Items from a dataset
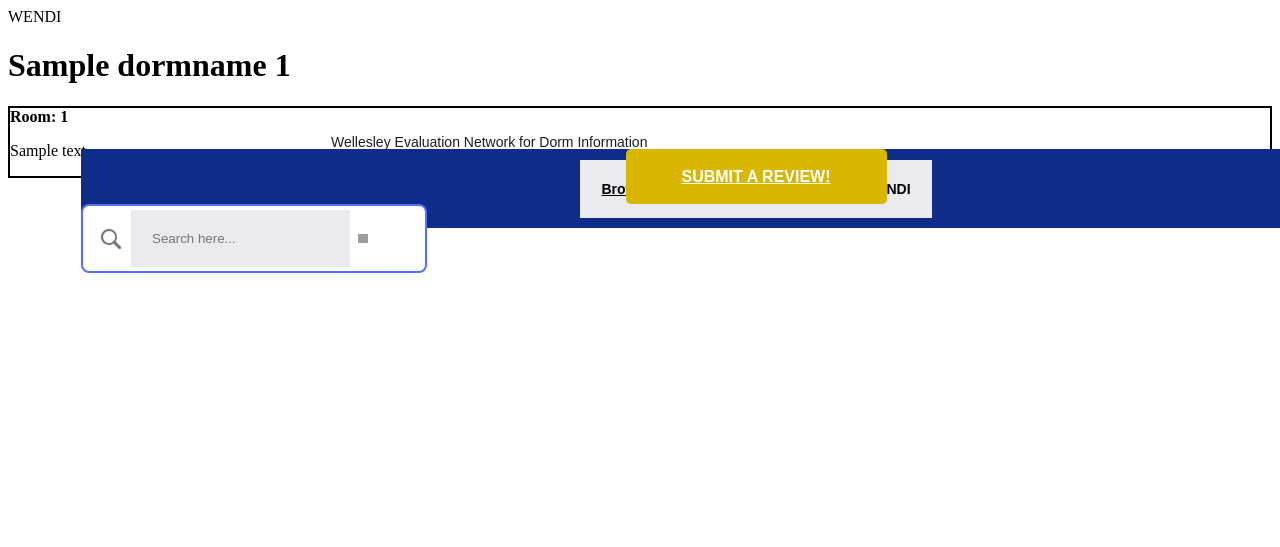
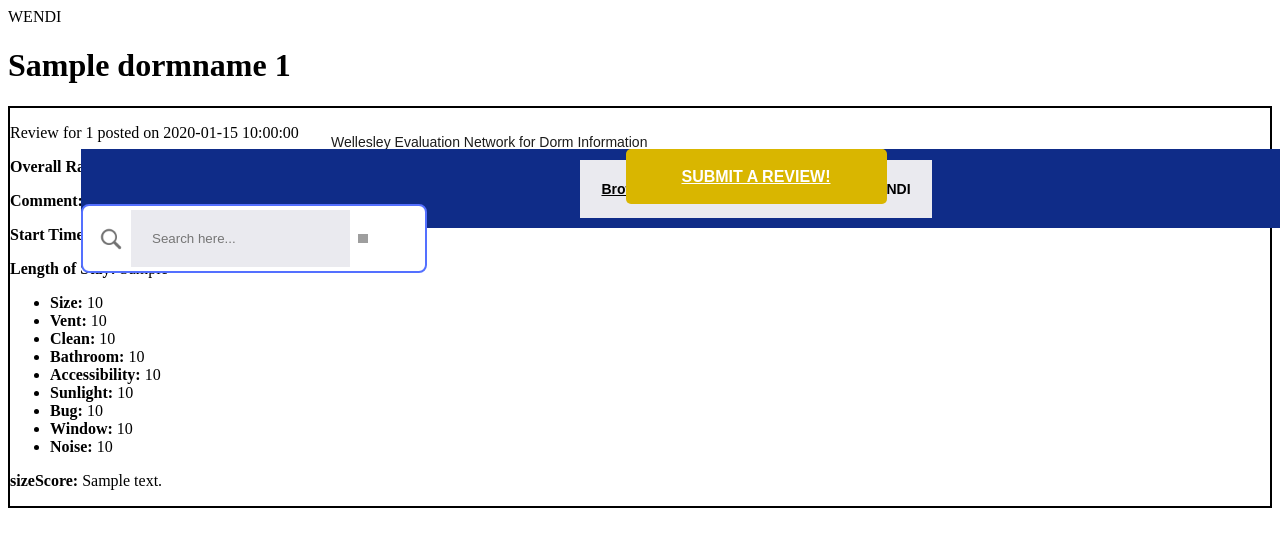
Before and after one commit to yanziv/WENDI, a Flask app: template templates/room.html in a window 1280 px wide. Shown: the top 547 px of the page. Run offline with Flask 3, Linux system fonts and the light colour scheme; the template is opened without the code that fills it: most values are stand-ins (such as "Sample title", 1, 10 or a date in 2020); grey boxes are pictures that could not be loaded.

Commit message:
update show_review query to select more than just comment and rid, also edit room.html file to display data on page

```diff
--- a/templates/room.html
+++ b/templates/room.html
@@ -9,8 +9,23 @@
     <div id="{{one.id}}" style="border:solid 2px black; margin-bottom:15px;">
 
         <div id="content">
-            <b>Room: {{one.rid}}</b>
-            <p>{{one.comment}}</p>
+            <p>Review for {{one.rid}} posted on {{one.timePosted}}</p>
+            <p><b>Overall Rating: </b>{{one.rating}}</p>
+            <p><b>Comment: </b>{{one.comment}}</p>
+            <p><b>Start Time: </b>{{one.startTime}}</p>
+            <p><b>Length of Stay: </b>{{one.lengthOfStay}}</p>
+            <ul>
+                <li><b>Size: </b>{{one.sizeScore}}</li>
+                <li><b>Vent: </b>{{one.ventScore}}</li>
+                <li><b>Clean: </b>{{one.cleanScore}}</li>
+                <li><b>Bathroom: </b>{{one.bathroomScore}}</li>
+                <li><b>Accessibility: </b>{{one.accessibilityScore}}</li>
+                <li><b>Sunlight: </b>{{one.sunlightScore}}</li>
+                <li><b>Bug: </b>{{one.bugScore}}</li>
+                <li><b>Window: </b>{{one.windowScore}}</li>
+                <li><b>Noise: </b>{{one.noiseScore}}</li>
+            </ul>
+            <p><b>sizeScore: </b>{{one.comment}}</p>
         </div>
 
         <!-- <div class="comments" id="{{dict.rid}}">
```
Also changed, not shown: queries.py (+5 -3 lines).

[Your objective]:
An exact reprint of every record is required, with the pictures omitted.

[The completed task]:
Before and after one commit to yanziv/WENDI, a Flask app: template templates/room.html in a window 1280 px wide. Shown: the top 547 px of the page. Run offline with Flask 3, Linux system fonts and the light colour scheme; the template is opened without the code that fills it: most values are stand-ins (such as "Sample title", 1, 10 or a date in 2020); grey boxes are pictures that could not be loaded.

Commit message:
update show_review query to select more than just comment and rid, also edit room.html file to display data on page

```diff
--- a/templates/room.html
+++ b/templates/room.html
@@ -9,8 +9,23 @@
     <div id="{{one.id}}" style="border:solid 2px black; margin-bottom:15px;">
 
         <div id="content">
-            <b>Room: {{one.rid}}</b>
-            <p>{{one.comment}}</p>
+            <p>Review for {{one.rid}} posted on {{one.timePosted}}</p>
+            <p><b>Overall Rating: </b>{{one.rating}}</p>
+            <p><b>Comment: </b>{{one.comment}}</p>
+            <p><b>Start Time: </b>{{one.startTime}}</p>
+            <p><b>Length of Stay: </b>{{one.lengthOfStay}}</p>
+            <ul>
+                <li><b>Size: </b>{{one.sizeScore}}</li>
+                <li><b>Vent: </b>{{one.ventScore}}</li>
+                <li><b>Clean: </b>{{one.cleanScore}}</li>
+                <li><b>Bathroom: </b>{{one.bathroomScore}}</li>
+                <li><b>Accessibility: </b>{{one.accessibilityScore}}</li>
+                <li><b>Sunlight: </b>{{one.sunlightScore}}</li>
+                <li><b>Bug: </b>{{one.bugScore}}</li>
+                <li><b>Window: </b>{{one.windowScore}}</li>
+                <li><b>Noise: </b>{{one.noiseScore}}</li>
+            </ul>
+            <p><b>sizeScore: </b>{{one.comment}}</p>
         </div>
 
         <!-- <div class="comments" id="{{dict.rid}}">
```
Also changed, not shown: queries.py (+5 -3 lines).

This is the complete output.